One of them is renovating the old dairy barn, as plans call for keeping it and using it in a variety of ways. An old machine shed that may not be structurally sound will be replaced with a new facility that will allow volunteers to wash and prepare vegetables for donation to the food pantries, he said.
Dagny Knight, who was a produce coordinator for three years at the Badger Prairie Needs Network in Verona, said all the food donated by the MAFPG was appreciated, especially by people from various ethnic groups who got to pick up food they were familiar with.
“With additional Covid benefits ending and inflation, the numbers of people who need help from food pantries is just off the charts,” she said.
The produce that comes in from MAFPG allows her Verona site to offer fresh vegetables on a regular basis and even host a special vegetable day that serves as a kind of farmer’s market on extra days during the peak of produce season. Some of the items favored by visitors that visit her market include greens, peppers, tomatoes and winter squash.
Deal inked in March
Larry K. Binning has served on the board of the MAFPG for nine years and was proud to have been the vice president when he was called on to sign the purchase agreement for the farmstead. (The president was unable to do it due to health issues.) Binning, who retired from the horticulture department at the UW-Madison, said the organization has been extremely valuable from the community standpoint in getting agriculture out to the people.
When the board held listening sessions, groups told them that they “needed a home” and some paid employees. Lechmaier is currently their one paid employee.
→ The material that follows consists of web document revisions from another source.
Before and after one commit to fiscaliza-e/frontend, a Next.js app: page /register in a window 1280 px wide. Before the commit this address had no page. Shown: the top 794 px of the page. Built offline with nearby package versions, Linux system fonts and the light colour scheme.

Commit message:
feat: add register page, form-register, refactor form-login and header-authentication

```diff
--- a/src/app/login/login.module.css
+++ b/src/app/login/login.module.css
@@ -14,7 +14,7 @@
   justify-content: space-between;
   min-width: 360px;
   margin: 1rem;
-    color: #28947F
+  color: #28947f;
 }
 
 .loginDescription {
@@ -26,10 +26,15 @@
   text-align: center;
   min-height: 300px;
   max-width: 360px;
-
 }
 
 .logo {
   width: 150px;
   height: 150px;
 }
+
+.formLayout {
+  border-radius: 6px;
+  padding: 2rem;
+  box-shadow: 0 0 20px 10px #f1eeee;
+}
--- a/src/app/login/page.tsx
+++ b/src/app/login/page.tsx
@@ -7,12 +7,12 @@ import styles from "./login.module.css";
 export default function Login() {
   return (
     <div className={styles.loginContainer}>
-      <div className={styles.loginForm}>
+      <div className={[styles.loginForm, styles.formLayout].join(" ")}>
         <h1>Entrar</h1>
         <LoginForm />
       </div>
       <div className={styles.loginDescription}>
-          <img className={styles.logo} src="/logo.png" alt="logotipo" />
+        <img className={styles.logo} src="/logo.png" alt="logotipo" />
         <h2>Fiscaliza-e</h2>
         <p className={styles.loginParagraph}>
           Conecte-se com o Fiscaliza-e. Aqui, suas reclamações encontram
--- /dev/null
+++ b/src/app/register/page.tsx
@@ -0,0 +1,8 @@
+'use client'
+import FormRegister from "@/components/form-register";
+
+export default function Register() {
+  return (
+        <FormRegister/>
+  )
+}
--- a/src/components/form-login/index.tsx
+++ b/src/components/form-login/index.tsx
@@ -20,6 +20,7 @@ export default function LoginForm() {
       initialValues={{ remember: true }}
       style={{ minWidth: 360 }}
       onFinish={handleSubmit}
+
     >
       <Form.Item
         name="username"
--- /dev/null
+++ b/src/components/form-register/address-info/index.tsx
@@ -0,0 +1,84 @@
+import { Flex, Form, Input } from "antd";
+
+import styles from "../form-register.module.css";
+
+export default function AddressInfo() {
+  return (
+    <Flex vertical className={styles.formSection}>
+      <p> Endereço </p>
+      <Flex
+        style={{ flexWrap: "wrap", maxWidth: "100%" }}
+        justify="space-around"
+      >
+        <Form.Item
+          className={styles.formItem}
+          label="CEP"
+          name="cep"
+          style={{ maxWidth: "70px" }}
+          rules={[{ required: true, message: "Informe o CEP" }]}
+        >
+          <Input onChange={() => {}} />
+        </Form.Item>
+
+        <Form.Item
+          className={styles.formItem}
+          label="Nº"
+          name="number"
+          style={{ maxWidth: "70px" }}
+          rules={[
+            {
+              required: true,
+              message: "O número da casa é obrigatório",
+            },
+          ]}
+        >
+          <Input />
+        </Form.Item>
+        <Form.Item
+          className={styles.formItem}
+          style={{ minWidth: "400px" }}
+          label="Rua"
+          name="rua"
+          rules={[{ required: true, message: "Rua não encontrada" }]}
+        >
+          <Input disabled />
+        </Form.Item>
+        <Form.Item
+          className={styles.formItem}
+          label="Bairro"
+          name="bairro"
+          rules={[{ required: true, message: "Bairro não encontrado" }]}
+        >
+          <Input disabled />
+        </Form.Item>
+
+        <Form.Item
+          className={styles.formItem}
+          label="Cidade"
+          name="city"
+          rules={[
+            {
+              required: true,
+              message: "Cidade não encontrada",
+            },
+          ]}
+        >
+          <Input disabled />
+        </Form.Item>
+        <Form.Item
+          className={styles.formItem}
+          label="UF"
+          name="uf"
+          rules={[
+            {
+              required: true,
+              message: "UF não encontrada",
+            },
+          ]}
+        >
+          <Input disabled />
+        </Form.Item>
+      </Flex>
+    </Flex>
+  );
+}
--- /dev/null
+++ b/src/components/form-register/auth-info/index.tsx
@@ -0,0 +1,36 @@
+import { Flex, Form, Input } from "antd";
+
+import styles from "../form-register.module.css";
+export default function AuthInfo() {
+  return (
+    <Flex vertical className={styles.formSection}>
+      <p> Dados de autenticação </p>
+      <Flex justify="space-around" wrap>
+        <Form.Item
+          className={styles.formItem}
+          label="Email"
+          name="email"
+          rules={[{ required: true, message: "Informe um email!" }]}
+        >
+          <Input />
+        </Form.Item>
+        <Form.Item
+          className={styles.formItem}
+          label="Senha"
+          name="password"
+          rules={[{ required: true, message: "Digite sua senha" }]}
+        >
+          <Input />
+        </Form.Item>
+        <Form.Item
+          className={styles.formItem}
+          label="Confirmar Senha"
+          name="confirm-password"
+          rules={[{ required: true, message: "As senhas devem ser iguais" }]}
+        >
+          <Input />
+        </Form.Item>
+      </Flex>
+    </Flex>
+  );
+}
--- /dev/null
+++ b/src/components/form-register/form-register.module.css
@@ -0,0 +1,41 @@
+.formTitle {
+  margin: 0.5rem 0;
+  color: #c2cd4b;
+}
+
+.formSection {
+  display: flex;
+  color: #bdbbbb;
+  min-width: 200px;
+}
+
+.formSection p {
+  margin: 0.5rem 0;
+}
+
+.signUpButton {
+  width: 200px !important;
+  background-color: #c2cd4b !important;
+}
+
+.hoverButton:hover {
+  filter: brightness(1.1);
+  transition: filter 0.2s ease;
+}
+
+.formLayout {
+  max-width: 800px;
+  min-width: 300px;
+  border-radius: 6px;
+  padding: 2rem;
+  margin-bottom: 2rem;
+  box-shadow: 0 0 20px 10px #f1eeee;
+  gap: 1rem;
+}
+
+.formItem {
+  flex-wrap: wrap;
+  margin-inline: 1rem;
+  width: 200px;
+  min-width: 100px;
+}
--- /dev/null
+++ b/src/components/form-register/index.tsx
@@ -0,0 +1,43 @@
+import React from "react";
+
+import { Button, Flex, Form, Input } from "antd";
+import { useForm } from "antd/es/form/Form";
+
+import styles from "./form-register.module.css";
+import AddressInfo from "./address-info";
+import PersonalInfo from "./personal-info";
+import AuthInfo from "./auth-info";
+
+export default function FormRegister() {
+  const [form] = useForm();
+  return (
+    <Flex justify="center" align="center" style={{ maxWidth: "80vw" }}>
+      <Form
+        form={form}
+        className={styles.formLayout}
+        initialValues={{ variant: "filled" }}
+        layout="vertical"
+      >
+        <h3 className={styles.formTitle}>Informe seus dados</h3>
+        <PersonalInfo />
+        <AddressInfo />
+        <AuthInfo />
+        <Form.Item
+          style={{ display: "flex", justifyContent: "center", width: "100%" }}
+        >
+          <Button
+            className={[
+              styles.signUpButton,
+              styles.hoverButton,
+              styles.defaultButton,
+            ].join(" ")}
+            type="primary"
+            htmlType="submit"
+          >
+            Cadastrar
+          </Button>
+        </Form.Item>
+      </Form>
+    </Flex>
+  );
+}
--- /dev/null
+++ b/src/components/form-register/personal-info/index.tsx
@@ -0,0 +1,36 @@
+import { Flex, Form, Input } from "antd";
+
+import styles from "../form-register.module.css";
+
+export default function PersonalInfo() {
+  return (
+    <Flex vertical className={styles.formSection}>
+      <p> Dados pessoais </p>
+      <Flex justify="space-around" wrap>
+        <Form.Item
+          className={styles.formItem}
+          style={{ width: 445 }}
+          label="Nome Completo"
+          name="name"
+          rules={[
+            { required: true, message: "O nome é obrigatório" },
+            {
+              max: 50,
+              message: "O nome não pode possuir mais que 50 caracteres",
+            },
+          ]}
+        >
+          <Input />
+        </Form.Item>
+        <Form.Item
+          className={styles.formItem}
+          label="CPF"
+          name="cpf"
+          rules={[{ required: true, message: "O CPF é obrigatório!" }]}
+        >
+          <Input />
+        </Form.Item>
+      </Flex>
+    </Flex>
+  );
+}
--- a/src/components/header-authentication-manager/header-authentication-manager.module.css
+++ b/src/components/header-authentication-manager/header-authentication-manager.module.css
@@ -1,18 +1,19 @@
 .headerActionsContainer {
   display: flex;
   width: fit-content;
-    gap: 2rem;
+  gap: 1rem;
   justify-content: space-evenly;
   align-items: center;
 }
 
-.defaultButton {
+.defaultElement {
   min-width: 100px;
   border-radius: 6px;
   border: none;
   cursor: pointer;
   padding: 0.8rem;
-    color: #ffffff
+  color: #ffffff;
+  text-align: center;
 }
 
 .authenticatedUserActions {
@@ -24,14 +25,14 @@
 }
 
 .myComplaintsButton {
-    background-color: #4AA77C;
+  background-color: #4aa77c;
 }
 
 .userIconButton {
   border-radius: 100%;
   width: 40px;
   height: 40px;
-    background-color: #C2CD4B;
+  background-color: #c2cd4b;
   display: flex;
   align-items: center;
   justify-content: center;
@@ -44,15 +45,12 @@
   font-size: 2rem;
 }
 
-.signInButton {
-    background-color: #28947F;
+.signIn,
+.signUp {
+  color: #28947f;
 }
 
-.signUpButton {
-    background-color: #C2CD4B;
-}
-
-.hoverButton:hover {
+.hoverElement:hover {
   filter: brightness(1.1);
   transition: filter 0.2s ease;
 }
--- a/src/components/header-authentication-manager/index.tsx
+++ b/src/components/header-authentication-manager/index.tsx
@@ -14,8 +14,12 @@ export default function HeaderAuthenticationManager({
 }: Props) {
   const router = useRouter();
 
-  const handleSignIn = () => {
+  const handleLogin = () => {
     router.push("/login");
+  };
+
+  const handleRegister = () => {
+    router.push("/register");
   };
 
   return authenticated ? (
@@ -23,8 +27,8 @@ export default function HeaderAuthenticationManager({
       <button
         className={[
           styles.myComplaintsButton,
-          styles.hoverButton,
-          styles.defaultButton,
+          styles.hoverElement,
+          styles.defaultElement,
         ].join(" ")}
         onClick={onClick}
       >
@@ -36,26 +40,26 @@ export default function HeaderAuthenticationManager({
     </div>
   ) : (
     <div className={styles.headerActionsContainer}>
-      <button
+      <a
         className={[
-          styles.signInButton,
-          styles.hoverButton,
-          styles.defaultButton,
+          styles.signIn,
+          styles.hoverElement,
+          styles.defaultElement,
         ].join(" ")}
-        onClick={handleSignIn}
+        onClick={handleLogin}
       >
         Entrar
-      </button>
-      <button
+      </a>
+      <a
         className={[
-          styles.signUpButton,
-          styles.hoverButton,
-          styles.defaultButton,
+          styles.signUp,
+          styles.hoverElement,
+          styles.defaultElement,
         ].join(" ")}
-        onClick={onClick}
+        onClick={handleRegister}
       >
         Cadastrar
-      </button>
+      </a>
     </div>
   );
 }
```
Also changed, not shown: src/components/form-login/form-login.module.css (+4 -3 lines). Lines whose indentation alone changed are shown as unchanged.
Binning said now they have their location and it is protected from development forever by the land agreements that have been signed. He complimented the Pope family for wanting to see the land protected. “They could have sold it for a lot more than we could afford to pay if they sold it to developers, but they wanted it protected this way,” he said. “And they wanted something to memorialize Art and Betty (Pope).”
During the process, Binning said they had also looked at a 40-acre piece of land in Fitchburg but when this homestead became available they knew it was the right spot. The deal was signed on March 29. As part of the deal, the board agreed that the original house and barn would stay on the land.
Volunteers fuel the group
The organization is fueled by the efforts of many volunteers, including Katie Schmitt, who began giving of her time in the summer of 2017 after she moved to Madison from Minnesota. “It was serendipity that I found this group.” Since that time she has been involved in leadership of the MAFPG – the discovery and implementation group. She is proud of the 115,000 pounds of “grown and gleaned” food that was donated by the group last summer.
“It is also a great way to showcase sustainability in an urban setting and showcase how different produce is grown as well as preserving green space.” She finds it impactful that the food produced by the group is culturally relevant.
Schmitt said that the name Forward Garden was a play on the state motto and it fit because the garden group is about moving commitments forward with sustainable practices. She loves giving time to the organization and has met a number of others who are very committed to it. “I will give this organization as much time as I can. People are just incredibly welcoming here and when I got here it was just amazing to see their mission come to life.
“I really, truly believe in their mission and they are incredible people to be around. Everybody sees what needs to be done and is open-minded,” Schmitt added. An active member of MAFPG’s 11-member board of directors, she added “I would never give up volunteering here. Here, everybody has always been welcoming and I just love this work.”